Give the white trim in your home an entirely new look with a faux wood treatment. Select a picture or sample of wood you'd like to recreate in paint form; then purchase two paint shades -- one matching the light or background wood, one matching the grain. Clear latex glaze adds a slightly translucent effect to the grain color and extends the drying time, providing enough time to create the faux finish before the surface dries.
Cover the floor of the work area with newspaper or tarps. If working in a doorway, place some of the paper beneath the doorway and on either side. Slide the edge of the paper beneath the baseboards, if possible.
Sand the trim gently with a fine-grit sanding block to scuff up the finish slightly. Wipe the dust away with a tack cloth.
Cover the areas of the walls and floor adjacent to the trim with strips of painter's tape. If possible, slide the edge of the tape beneath the trim or behind the baseboards for a clean edge while painting. If the trim is not yet on the wall, place the pieces on newspaper or tarps. Prop the trim pieces up on blocks of wood, if you like, for easier access to the edges.
Pour the lighter of the two wood paint colors into a paint tray after stirring it. Paint each trim piece completely with the light wood color using a paintbrush. Allow the paint to dry completely. Paint a scrap piece of cardboard the same color, allowing it to dry as well.
Stir the second paint color and pour some of it into a dry paint dry. Mix in half as much glaze or slightly less, brushing some of it onto the painted cardboard scrap after dipping just the tips of the paintbrush bristles into the glaze. Adjust the glaze mixture with more clear glaze or more paint to change the translucency -- the more glaze, the more translucent the grain color.
Brush the glaze blend over the trim in the direction you want the wood grain to go -- long brush strokes along the length of each board, in most cases. Work on only one board at a time; otherwise, the glaze may dry before you complete the grain finish.

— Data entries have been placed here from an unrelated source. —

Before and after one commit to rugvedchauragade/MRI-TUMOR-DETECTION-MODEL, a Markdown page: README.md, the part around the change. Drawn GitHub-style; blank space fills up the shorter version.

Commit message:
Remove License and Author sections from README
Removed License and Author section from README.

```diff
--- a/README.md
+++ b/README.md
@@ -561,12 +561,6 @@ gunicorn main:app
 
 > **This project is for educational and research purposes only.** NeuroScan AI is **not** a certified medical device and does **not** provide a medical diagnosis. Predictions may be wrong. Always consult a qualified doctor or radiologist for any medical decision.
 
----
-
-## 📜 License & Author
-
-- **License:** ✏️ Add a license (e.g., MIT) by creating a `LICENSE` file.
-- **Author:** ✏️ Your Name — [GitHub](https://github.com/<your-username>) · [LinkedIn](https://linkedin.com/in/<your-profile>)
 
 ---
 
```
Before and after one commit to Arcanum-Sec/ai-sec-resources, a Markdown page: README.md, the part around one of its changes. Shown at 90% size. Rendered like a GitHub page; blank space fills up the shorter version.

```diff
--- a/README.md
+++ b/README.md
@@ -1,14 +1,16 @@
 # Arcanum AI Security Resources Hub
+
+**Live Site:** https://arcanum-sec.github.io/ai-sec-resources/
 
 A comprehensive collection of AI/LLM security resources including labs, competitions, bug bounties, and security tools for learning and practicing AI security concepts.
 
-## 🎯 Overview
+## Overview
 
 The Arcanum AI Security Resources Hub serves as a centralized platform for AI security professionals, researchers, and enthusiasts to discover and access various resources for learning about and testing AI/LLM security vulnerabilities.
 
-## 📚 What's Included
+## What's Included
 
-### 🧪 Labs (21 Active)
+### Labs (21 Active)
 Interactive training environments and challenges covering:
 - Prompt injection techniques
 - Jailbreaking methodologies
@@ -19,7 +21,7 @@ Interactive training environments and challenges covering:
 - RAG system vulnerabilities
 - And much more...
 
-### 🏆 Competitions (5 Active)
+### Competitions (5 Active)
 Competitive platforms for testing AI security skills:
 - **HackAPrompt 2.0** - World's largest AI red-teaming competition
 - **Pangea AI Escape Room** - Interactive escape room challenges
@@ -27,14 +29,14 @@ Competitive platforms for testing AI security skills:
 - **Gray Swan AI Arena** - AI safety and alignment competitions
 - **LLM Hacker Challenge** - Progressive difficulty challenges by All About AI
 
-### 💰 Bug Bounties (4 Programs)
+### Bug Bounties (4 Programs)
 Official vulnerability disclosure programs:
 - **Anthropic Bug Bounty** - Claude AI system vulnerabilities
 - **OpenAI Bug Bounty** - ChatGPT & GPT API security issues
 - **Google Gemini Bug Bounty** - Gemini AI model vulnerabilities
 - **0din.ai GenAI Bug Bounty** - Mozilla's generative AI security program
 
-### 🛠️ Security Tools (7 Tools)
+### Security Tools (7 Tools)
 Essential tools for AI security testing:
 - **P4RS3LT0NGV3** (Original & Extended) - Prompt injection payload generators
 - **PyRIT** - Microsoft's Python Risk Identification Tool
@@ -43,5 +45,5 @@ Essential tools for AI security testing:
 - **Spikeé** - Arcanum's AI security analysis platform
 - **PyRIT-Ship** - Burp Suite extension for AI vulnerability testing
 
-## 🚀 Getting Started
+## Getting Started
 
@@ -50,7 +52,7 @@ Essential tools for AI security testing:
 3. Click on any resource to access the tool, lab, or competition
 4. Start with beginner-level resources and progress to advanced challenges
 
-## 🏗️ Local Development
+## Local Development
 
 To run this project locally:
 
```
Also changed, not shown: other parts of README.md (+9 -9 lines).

Go over the wet glaze with a wood grain rocker tool or a graining comb. Drag the rocker or comb through the wet glaze, following the direction of the board to create the grain. Wiggle the rocker or comb slightly to create variations in the grain. If using a rocker tool, rock it back and forth slightly to create changes in the grain and knots. Wipe off the tool on a rag between passes to remove excess grain. Allow the glaze to dry completely before touching the trim.